In an isolated olive grove on the idyllic Aegean island of Tinos, revered by religious pilgrims around the world as the Lourdes of Greece, two bodies charred beyond recognition are discovered, chained together amid bits and pieces of an incinerated Greek flag. An enraged press screams for justice for the unknown victims, until the dead are identified as gypsies, after which the story simply fades away.
Is it a gypsy clan war, a hate crime, or something else? With no one seeming to care, the government has no interest in resurrecting unwanted media attention by a search for answers to such ethnically charged questions and orders the investigation closed.
However, Inspector Andreas Kaldis, feared head of Greece’s special crimes division, has other plans.
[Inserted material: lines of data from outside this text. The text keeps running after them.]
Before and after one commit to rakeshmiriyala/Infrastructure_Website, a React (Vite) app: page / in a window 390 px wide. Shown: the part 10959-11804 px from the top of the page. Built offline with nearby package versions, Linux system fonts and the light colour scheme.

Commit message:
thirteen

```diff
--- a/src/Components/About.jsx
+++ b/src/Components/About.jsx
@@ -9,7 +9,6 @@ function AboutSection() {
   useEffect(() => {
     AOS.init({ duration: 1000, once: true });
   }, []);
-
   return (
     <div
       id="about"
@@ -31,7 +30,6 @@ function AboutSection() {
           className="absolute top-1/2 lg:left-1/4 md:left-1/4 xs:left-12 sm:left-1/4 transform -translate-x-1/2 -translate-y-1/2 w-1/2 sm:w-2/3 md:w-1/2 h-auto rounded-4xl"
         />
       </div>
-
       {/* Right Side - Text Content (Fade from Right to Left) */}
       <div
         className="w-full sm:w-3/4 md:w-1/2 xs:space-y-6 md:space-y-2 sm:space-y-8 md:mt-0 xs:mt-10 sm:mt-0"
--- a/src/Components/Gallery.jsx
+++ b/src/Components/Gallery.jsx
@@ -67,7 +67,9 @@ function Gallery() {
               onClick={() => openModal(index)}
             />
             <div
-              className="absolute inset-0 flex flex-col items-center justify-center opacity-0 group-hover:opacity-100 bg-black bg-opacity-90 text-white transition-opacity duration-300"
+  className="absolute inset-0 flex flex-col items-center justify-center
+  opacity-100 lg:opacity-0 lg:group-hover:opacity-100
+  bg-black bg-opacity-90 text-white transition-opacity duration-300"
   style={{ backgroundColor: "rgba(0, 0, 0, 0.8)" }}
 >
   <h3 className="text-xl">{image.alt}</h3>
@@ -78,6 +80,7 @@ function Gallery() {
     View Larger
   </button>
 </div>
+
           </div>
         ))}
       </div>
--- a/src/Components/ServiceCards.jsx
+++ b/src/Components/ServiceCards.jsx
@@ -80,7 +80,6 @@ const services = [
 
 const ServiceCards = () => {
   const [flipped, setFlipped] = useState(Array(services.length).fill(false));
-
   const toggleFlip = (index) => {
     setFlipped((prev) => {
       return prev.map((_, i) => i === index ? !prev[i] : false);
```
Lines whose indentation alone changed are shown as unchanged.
He presses on in his inimitable, impolitic style to unravel a mystery that reveals even more dead, uncovers a modern secret society rooted in two-hundred-year-old traditions, and spawns a nagging suspicion that the answers lie in the sudden influx of non-Greeks and gypsies to Tinos.
It is there, on Tinos, that Kaldis learns of priceless hoards of gold, silver, art, and precious gems quietly amassed over centuries out of the offerings of grateful pilgrims. He has found a motive for murder and an irresistible temptation for robbery.
All that is left for Andreas to do is find the killers before more die, stop the robbery of the century, and get married in the process.